Loading...
REGISTER
SIGN IN

The World's Premier Online Comic Marketplace & Auctioneer

ADVANCED SEARCH
INCREDIBLE HULK #181
CGC NM/M: 9.8
(Stock Image)
SOLD ON:  Wednesday, 12/16/2020 10:20 PM
$42,000
Sold For
1
Offers
PUBLISHER: Marvel
COMMENTS: CGC #1099390001, Off-White to White pages
Herb Trimpe cvr/art; 1st full app. of Wolverine; the Action #1 of the Bronze Age (11/74)
Read Description ▼

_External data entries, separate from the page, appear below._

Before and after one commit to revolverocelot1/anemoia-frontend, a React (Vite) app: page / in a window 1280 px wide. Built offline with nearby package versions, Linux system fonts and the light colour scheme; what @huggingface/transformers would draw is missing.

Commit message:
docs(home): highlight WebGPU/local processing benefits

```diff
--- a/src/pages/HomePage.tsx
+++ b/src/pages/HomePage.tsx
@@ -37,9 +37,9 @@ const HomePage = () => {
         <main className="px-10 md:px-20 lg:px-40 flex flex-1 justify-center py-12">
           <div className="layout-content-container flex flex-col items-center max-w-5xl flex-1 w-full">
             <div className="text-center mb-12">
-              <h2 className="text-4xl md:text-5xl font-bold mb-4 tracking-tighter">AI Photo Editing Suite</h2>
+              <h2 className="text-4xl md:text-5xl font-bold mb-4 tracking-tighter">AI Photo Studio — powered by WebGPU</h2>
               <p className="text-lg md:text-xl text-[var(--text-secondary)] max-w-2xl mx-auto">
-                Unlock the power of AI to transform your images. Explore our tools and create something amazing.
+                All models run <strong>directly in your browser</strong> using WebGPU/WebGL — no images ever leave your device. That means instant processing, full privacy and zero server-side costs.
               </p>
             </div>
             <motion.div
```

DESCRIPTION
CGC #1099390001, Off-White to White pages
Herb Trimpe cvr/art; 1st full app. of Wolverine; the Action #1 of the Bronze Age (11/74)
Born of a desire to diversify the Marvel roster by adding international heroes, and inspired by the feisty, ill-tempered animal that is his namesake, Wolverine quickly became the breakout character of Marvel's Bronze Age. This book is a demarcation between what came before and what comes after, as this dark, brooding anti-hero flew in the face of all previous conventions and came to define the cynical, haunted heroes of the Bronze and Copper Age. Hands down, this is the best-known of all Bronze Age keys, and the first Bronze book to break the $10,000 sales mark. With an X-Men reboot planned, this is a comic every collector should add to their checklist.

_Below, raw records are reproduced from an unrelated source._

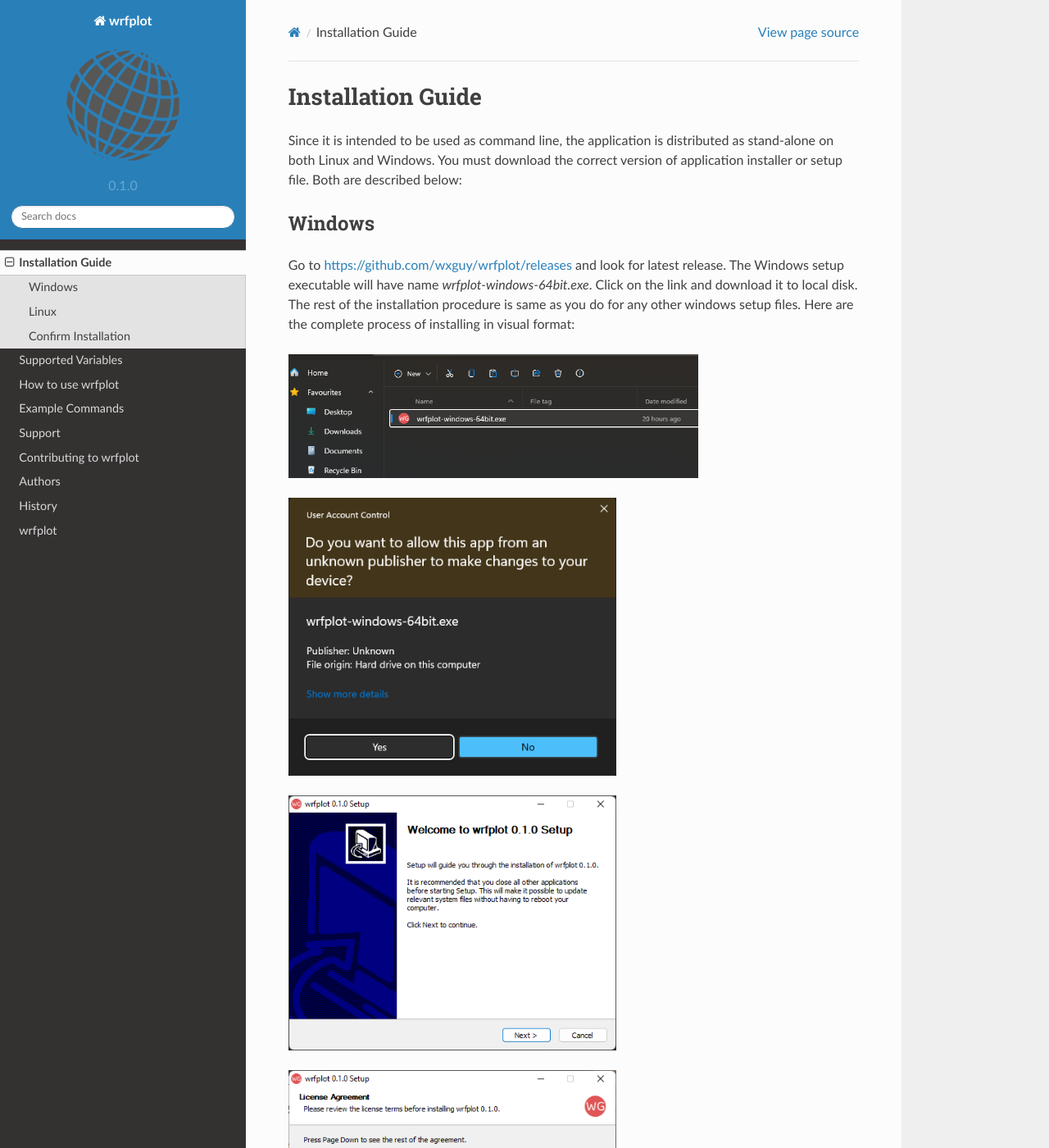
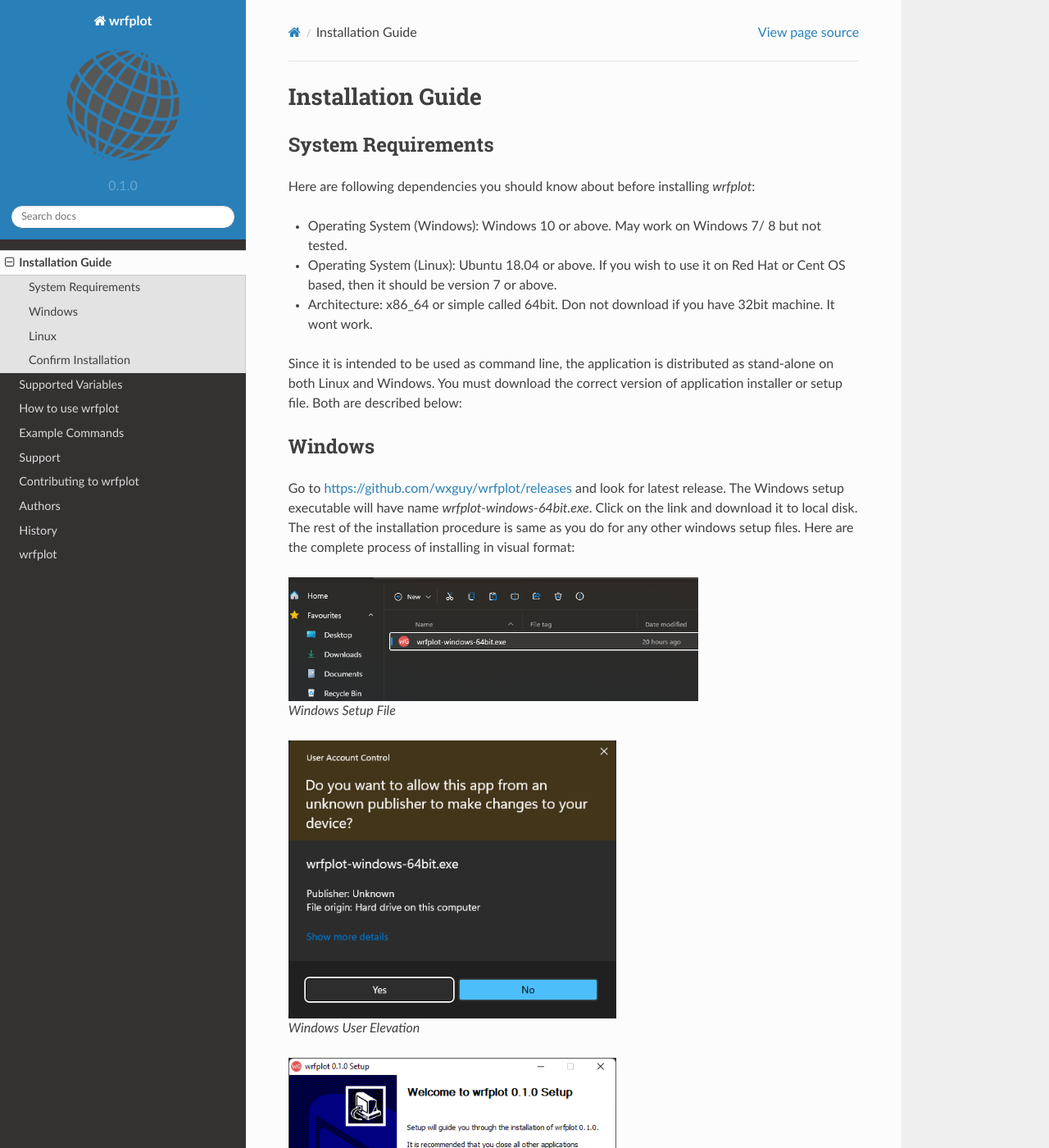
Before and after one commit to wxguy/wrfplot, a Sphinx documentation site: the page built from docs/install.rst, in a window 1280 px wide and 1400 px high. Shown: the whole window at 82% size. Built offline with Sphinx 7.4.7 and the Read the Docs theme 2.0.0, drawn with Linux system fonts in a browser that asks for light colours; some of the changed text lies outside the part shown.

```diff
--- a/docs/conf.py
+++ b/docs/conf.py
@@ -62,7 +62,8 @@ release = __version__
 extensions = ['sphinx.ext.autodoc',
               'sphinx.ext.viewcode',
               'sphinx.ext.napoleon',
-              'sphinx.ext.autosummary']
+              'sphinx.ext.autosummary',
+              'sphinx.ext.imgconverter']
 
 
 # Turn off code and image links for embedded mpl plots
--- a/docs/index.rst
+++ b/docs/index.rst
@@ -2,6 +2,10 @@
    sphinx-quickstart on Tue Jul 26 20:03:56 2022.
    You can adapt this file completely to your liking, but it should at least
    contain the root `toctree` directive.
+
+.. image:: https://readthedocs.org/projects/wrfplot/badge/?version=latest
+    :target: https://wrfplot.readthedocs.io/en/latest/?badge=latest
+    :alt: Documentation Status
 
 About wrfplot
 ===================================
--- a/docs/install.rst
+++ b/docs/install.rst
@@ -1,6 +1,15 @@
 ==================
 Installation Guide
 ==================
+
+System Requirements
+~~~~~~~~~~~~~~~~~~~
+
+Here are following dependencies you should know about before installing `wrfplot`:
+
+* Operating System (Windows): Windows 10 or above. May work on Windows 7/ 8 but not tested.
+* Operating System (Linux): Ubuntu 18.04 or above. If you wish to use it on Red Hat or Cent OS based, then it should be version 7 or above.
+* Architecture: x86_64 or simple called 64bit. Don not download if you have 32bit machine. It wont work.
 
 Since it is intended to be used as command line, the application is distributed as stand-alone on both Linux and Windows. You must download the correct version of application installer or setup file. Both are described below:
 
@@ -9,43 +18,60 @@ Windows
 
 Go to https://github.com/wxguy/wrfplot/releases and look for latest release. The Windows setup executable will have name `wrfplot-windows-64bit.exe`. Click on the link and download it to local disk. The rest of the installation procedure is same as you do for any other windows setup files. Here are the complete process of installing in visual format:
 
-.. image:: _static/images/screenshots/1-windows-setup.png
+.. figure:: _static/images/screenshots/1-windows-setup.png
   :width: 500
   :alt: Windows Setup File
 
-.. image:: _static/images/screenshots/2-user-elivation.png
+  Windows Setup File
+
+.. figure:: _static/images/screenshots/2-user-elivation.png
   :width: 400
   :alt: Windows User Elevation
 
-.. image:: _static/images/screenshots/3-windows-welcome-screen.png
+  Windows User Elevation
+
+.. figure:: _static/images/screenshots/3-windows-welcome-screen.png
   :width: 400
   :alt: Windows Welcome Screen
 
-.. image:: _static/images/screenshots/4-windows-user-agreement.png
+  Windows Welcome Screen
+
+.. figure:: _static/images/screenshots/4-windows-user-agreement.png
   :width: 400
   :alt: Windows User Agreement
 
-.. image:: _static/images/screenshots/5-windows-install-options.png
+  Windows User Agreement
+
+.. figure:: _static/images/screenshots/5-windows-install-options.png
   :width: 400
   :alt: Windows Install Options
 
-.. image:: _static/images/screenshots/6-windows-destination-dir.png
+  Windows Install Options
+
+.. figure:: _static/images/screenshots/6-windows-destination-dir.png
   :width: 400
   :alt: Windows Install Directory
 
-.. image:: _static/images/screenshots/7-windows-install-progress.png
+  Windows Install Directory
+
+.. figure:: _static/images/screenshots/7-windows-install-progress.png
   :width: 400
   :alt: Windows Install Progress
 
-.. image:: _static/images/screenshots/8-windows-install-finish.png
+  Windows Install Progress
+
+.. figure:: _static/images/screenshots/8-windows-install-finish.png
   :width: 400
   :alt: Windows Finish Screen
 
+  Windows Finish Screen
+
+That's it. You have successfully installed `wrfplot`.
 
 Linux
 ~~~~~~
 
- Go to https://github.com/wxguy/wrfplot/releases and look for latest release. The Windows setup executable will have name `wrfplot-linux-64bit.run`. Click on the link and download it to local disk. Thereafter execute the below command (assuming that the Linux installer is downloaded at `~/Downloads`)::
+ Go to https://github.com/wxguy/wrfplot/releases and look for latest release. The Linux installer will have name `wrfplot-linux-64bit.run`. Click on the link and download it to local disk. Thereafter execute the below command (assuming that the Linux installer is downloaded at `~/Downloads`)::
 
  	$ bash ~/Downloads/wrfplot-linux-64bit.run
 
--- a/docs/usage.rst
+++ b/docs/usage.rst
@@ -60,7 +60,7 @@ Now, lets go ahead and start plotting the variable "2m Relative Humidity" named
         Plotting "rh2" for Time: 30-03-2016_00:00
           Image saved at : "/home/wxguy/Documents/wrfplot_output/rh2_30-03-2016_00_00.png"
         Plotting "rh2" for Time: 30-03-2016_06:01
-	Plotting "rh2":   8%|█████▎                                                               | 1/13 [00:06<01:23,  6.96s/it]
+	Plotting "rh2":   1%|                                                               | 1/13 [00:06<01:23,  6.96s/it]
 
 In the above command, we have provided three options where:
 
```
Also changed, not shown: README.md (+8 -1 lines).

Artists Information

Jack Abel was an American comic book artist best known as an inker for leading publishers DC Comics and Marvel Comics. He was DC's primary inker on the Superman titles in the late 1960s and early 1970s, and inked penciler Herb Trimpe's introduction of the popular superhero Wolverine in The Incredible Hulk #181. He sometimes used the pseudonym Gary Michaels.

Herb Trimpe was an American comics artist and occasional writer, best known as the seminal 1970s artist on The Incredible Hulk and as the first artist to draw for publication the character Wolverine, who later became a breakout star of the X-Men. During his career he would draw nearly every character in the Marvel stable, and a few that weren't including memorable work he provided for Marvel's 1980's licensed titles for Godzilla, Shogun Warriors and The Transformers.

John Romita was one of the driving forces behind Marvel's Silver Age, he took up the reins on Spider-Man following the departure of Steve Ditko with issue #38. Romita's run on Spider-Man would be long and significant, introducing characters including Mary Jane Watson, the Kingpin and many others. He would be a major contributor to the entire Marvel line throughout the 1970s including designing the look of The Punisher.